Child and youth participation resource guide

Participation in programme areas


Health and nutrition

Bhuyan, Khanindra Kumar, ‘Health Promotion Through Self-Care and Community Participation: Elements of a proposed programme in the developing countries’, BMC Public Health, BioMed, 2004.
This paper proposes a broad outline for designing health promotion programmes in developing countries, based on the Ottawa Charter for health promotion and principles of self-care and community participation.

Child-to-Child Trust, Early Years Children Promote Health: Case studies on child-to-child and early childhood development, Child-to-Child Trust, London, 2004.
This publication contains many examples and resources on a child-to-child approach to child health and development with children aged 0–5 years. It includes activity sheets on different health topics: playing with young children, understanding children’s feelings, a place to play, feeding young children, among others.

Gibbs, Sara, Gillian Mann and Nicola Mathers, Child-to-Child: A practical guide. Empowering children as active citizens, Health Action Zone, Groundwork Southwark, London, 2002.
This guide outlines a process for working with children aged 9–15 on projects that are child-initiated and child-led. It is an illustrated, easy-to-read resource for practitioners. It also contains sections on group work, choosing issues, conducting research, taking action and evaluation. It includes a list of readings, additional resources and sample lesson plans.

Hawes, Hugh and Christine Scotchmer, Children for Health: Children as communicators of facts for life, 1993.
This manual is a response to the commitment made by world leaders in 1990 at the World Summit for Children to improve children’s health and to promote optimal growth and development during childhood. It provides suggestions for teachers and youth workers on effective ways to teach health messages and on ways that children may act on and disseminate these messages as individuals or in groups.
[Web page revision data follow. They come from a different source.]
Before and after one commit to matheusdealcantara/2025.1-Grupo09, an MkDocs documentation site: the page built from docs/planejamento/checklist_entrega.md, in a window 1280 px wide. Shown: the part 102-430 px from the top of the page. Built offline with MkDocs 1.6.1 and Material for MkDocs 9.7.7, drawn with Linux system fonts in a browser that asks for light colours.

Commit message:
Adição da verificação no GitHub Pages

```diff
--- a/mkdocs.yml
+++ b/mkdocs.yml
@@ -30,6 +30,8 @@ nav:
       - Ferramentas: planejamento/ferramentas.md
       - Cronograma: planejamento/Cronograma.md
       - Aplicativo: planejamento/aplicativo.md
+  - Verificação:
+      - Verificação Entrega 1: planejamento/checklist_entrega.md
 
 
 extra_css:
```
Objectives for children’s understanding and action are included for child growth, child development, safe motherhood, safety and nutrition.

Laws, Sophie et al. Time to Listen: Young people’s experience of mental health, Save the Children and Mental Health Foundation, College of Health, ISBN 1899120890, London, 1999.
This publication is based on a peer-led research project in Bolton, UK. It was planned in response to the concerns raised by young people about the quality of mental health services. The research was planned and carried out by young people and focuses on their own experiences in accessing medical services, hospital treatment and community support.
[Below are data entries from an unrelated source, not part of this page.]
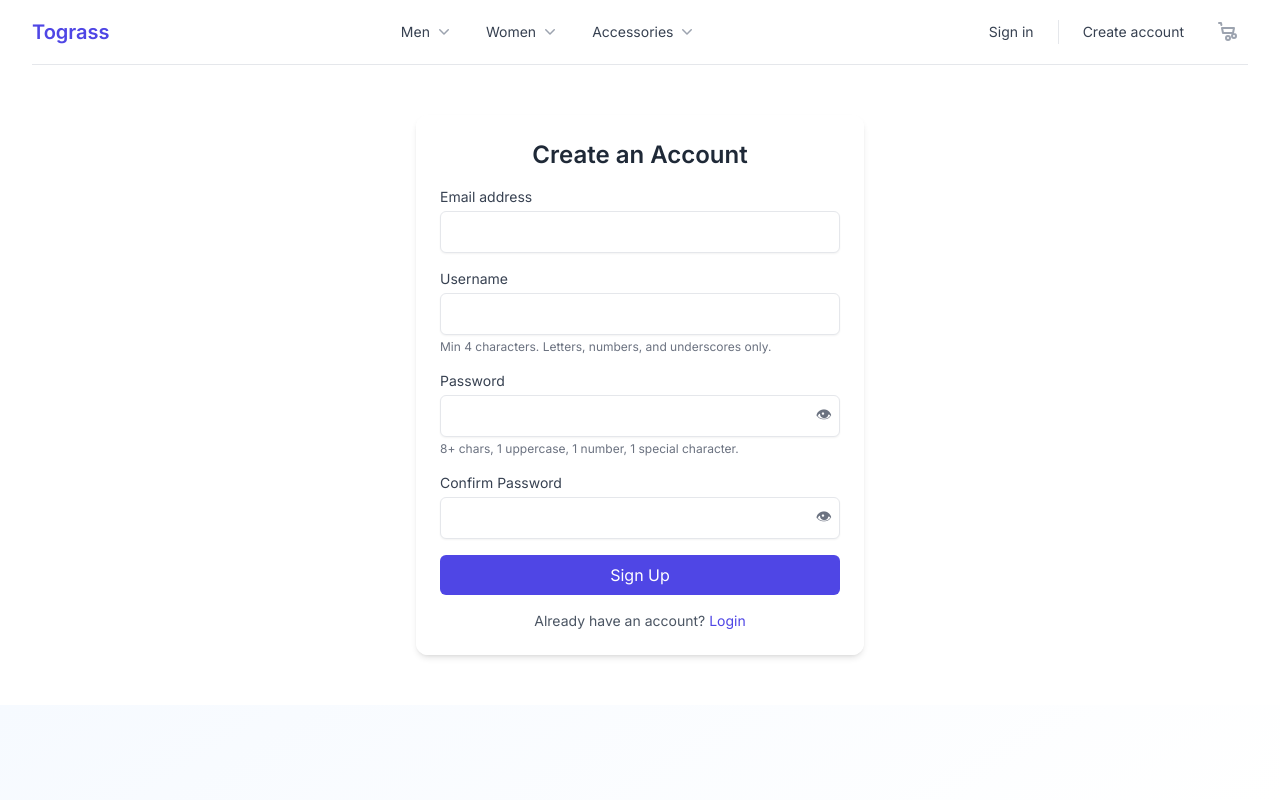
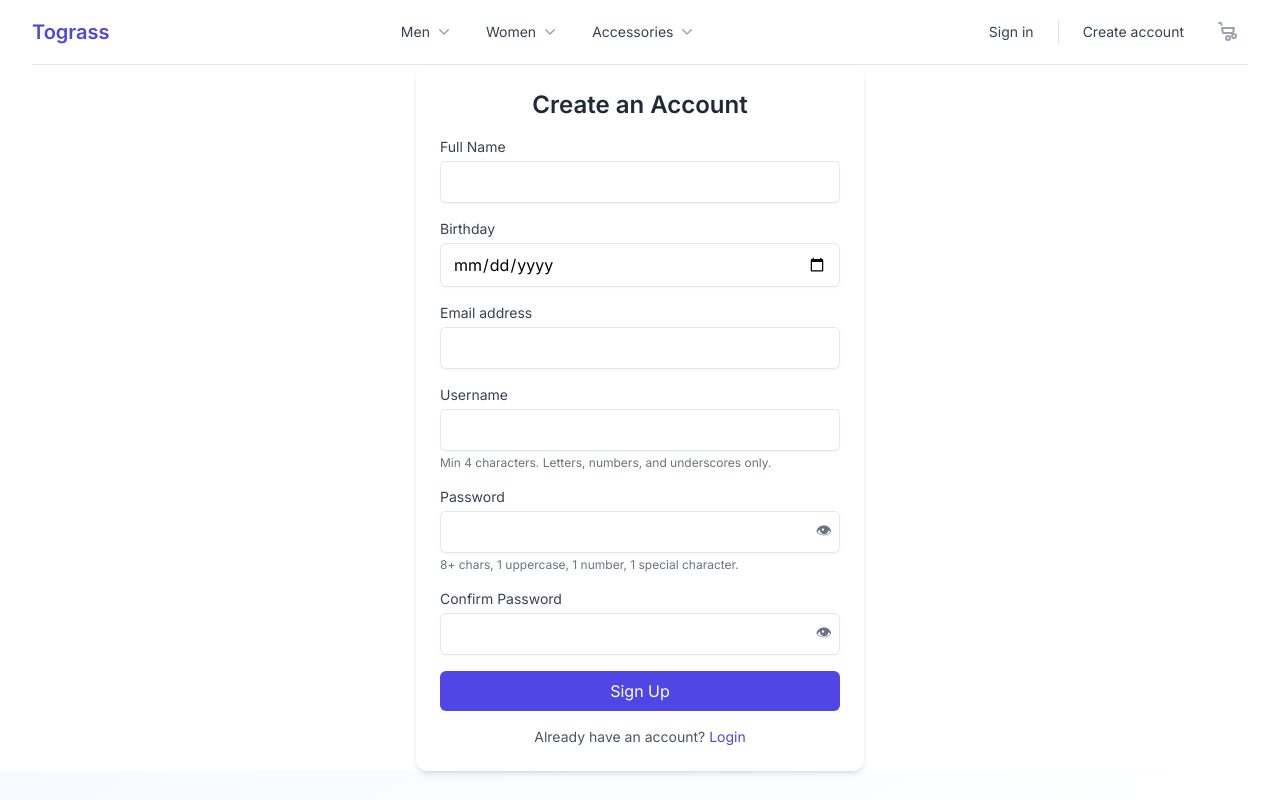
Before and after one commit to htran174/cpsc_362_sp2025_group4, a Flask app: page /signup in a window 1280 px wide. Run offline with Flask 3, Linux system fonts and the light colour scheme; some libraries are stand-ins or nearby versions.

Commit message:
now ask for fullname and birday

```diff
--- a/website/templates/sign-up.html
+++ b/website/templates/sign-up.html
@@ -140,6 +140,20 @@
       {% endwith %}
 
       <form action="{{ url_for('auth.signup') }}" method="POST" onsubmit="return validateForm()">
+        <!-- Full Name -->
+        <div class="mb-4">
+          <label for="fullname" class="block text-sm font-medium text-gray-700">Full Name</label>
+          <input type="text" id="fullname" name="fullname" class="mt-1 w-full px-3 py-2 border rounded-md shadow-sm focus:ring focus:outline-none" required>
+          <p id="fullnameError" class="text-red-500 text-sm mt-1 hidden">Full name is required.</p>
+        </div>
+
+        <!-- Birthday -->
+        <div class="mb-4">
+          <label for="birthday" class="block text-sm font-medium text-gray-700">Birthday</label>
+          <input type="date" id="birthday" name="birthday" class="mt-1 w-full px-3 py-2 border rounded-md shadow-sm focus:ring focus:outline-none" required>
+          <p id="birthdayError" class="text-red-500 text-sm mt-1 hidden">Please select your birthday.</p>
+        </div>
+
         <!-- Email -->
         <div class="mb-4">
           <label for="email" class="block text-sm font-medium text-gray-700">Email address</label>
@@ -198,6 +212,8 @@
     }
 
     function validateForm() {
+        const fullname = document.getElementById("fullname").value.trim();
+        const birthday = document.getElementById("birthday").value;
         const username = document.getElementById("username").value;
         const password = document.getElementById("password").value;
         const confirm = document.getElementById("conf_password").value;
@@ -206,11 +222,13 @@
         const passValid = /^(?=.*[A-Z])(?=.*\d)(?=.*[^A-Za-z0-9]).{8,}$/.test(password);
         const match = password === confirm;
 
+        document.getElementById("fullnameError").classList.toggle("hidden", fullname.length > 0);
+        document.getElementById("birthdayError").classList.toggle("hidden", birthday !== "");
         document.getElementById("usernameError").classList.toggle("hidden", userValid);
         document.getElementById("passwordError").classList.toggle("hidden", passValid);
         document.getElementById("confirmError").classList.toggle("hidden", match);
 
-      return userValid && passValid && match;
+        return fullname.length > 0 && birthday && userValid && passValid && match;
     }
   </script>
 </body>
```
Lines whose indentation alone changed are shown as unchanged.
McNeish, Diana, ‘Promoting Participation for Children and Young People: Some key questions for health and social welfare organisations’ in Journal of Social Work Practice, Volume 13, Number 2 / November 1, 1999.
This document analyses different meanings of participation and identifies different processes that ensure effective children’s participation in health-related activities. It challenges the reader to be clear about the nature and purpose of attempts to involve children before embarking on any programmes with children and young people. It concludes by discussing the benefits of including children in health programmes.

Pridmore, Pat, New Directions for Child-to-Child: Ideas and experiences from a consultation meeting held in Cambridge, England in March 2002, Child-to-Child Trust, London, 2003.
The publication brings together experiences from around the world to show how children have been able to promote health using the Child-to-Child approach. These experiences have been analysed to identify the lessons learned for developing good-quality, action-oriented health
education with children.
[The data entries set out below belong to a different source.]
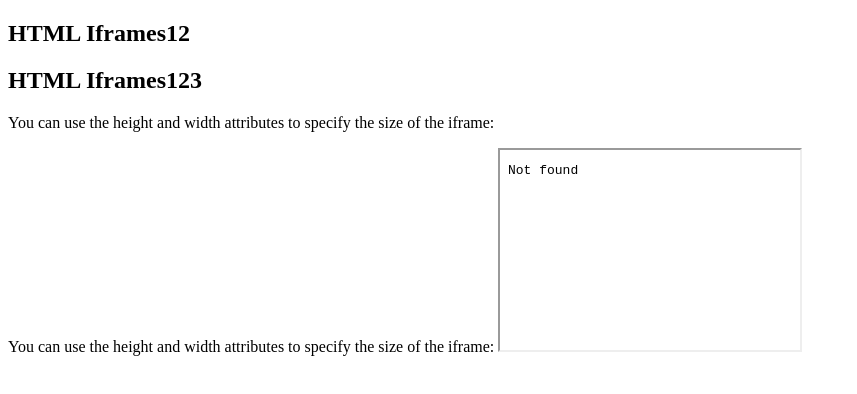
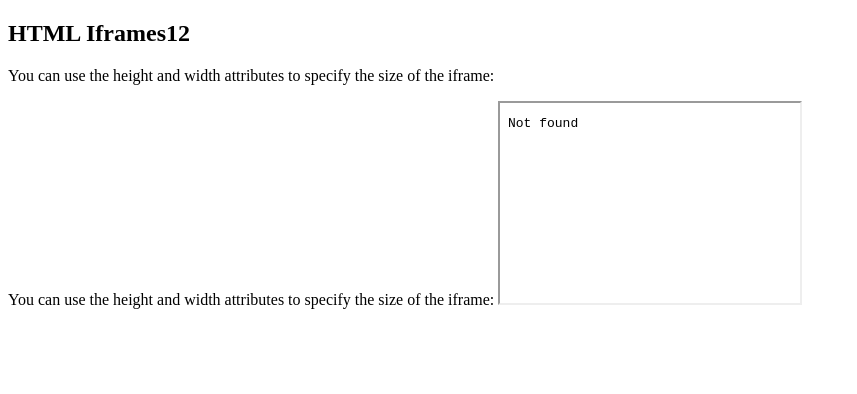
Before and after one commit to sobhan12345/5thBatch, a plain HTML site: page index.html in a window 1280 px wide. Shown: the whole page, without its empty margins (0-857 px from the left). Drawn offline with Linux system fonts and the light colour scheme.

Commit message:
Revert "this is new example for testing "
This reverts commit b5eb70f598c1be353cddd01e18060a06467a5496.

```diff
--- a/index.html
+++ b/index.html
@@ -3,8 +3,6 @@
 <body>
 
 <h2>HTML Iframes12</h2>
-<h2>HTML Iframes123</h2>
-
 <p>You can use the height and width attributes to specify the size of the iframe:</p>
 <p1>You can use the height and width attributes to specify the size of the iframe:</p1>
 
```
Respecting Children’s Rights in Pediatric Practice, Module 3
This PowerPoint presentation identifies the rights of children in relation to paediatric care. It discusses children’s participation and potential conflicts between the rights of children and the rights of theirparents.

UNICEF, Facts for Life, UNICEF, WHO, UNESCO, UNFPA, UNDP, UNAIDS, WFP and World Bank, ISBN 92-806-3664-2, New York, 2002.
Facts for Life has helped to save the lives of millions of children by putting life-saving knowledge about children’s health into the hands of those who need it most: parents, caregivers, health workers, government officials, journalists and teachers. This new edition has updated information on safe motherhood, early childhood development, nutrition, HIV/AIDS and other major causes of childhood illness and death. The information represents the best current understanding of science, policy and practice. In simple language, practical, effective, low-cost ways of protecting children’s lives andpromoting their development are emphasized.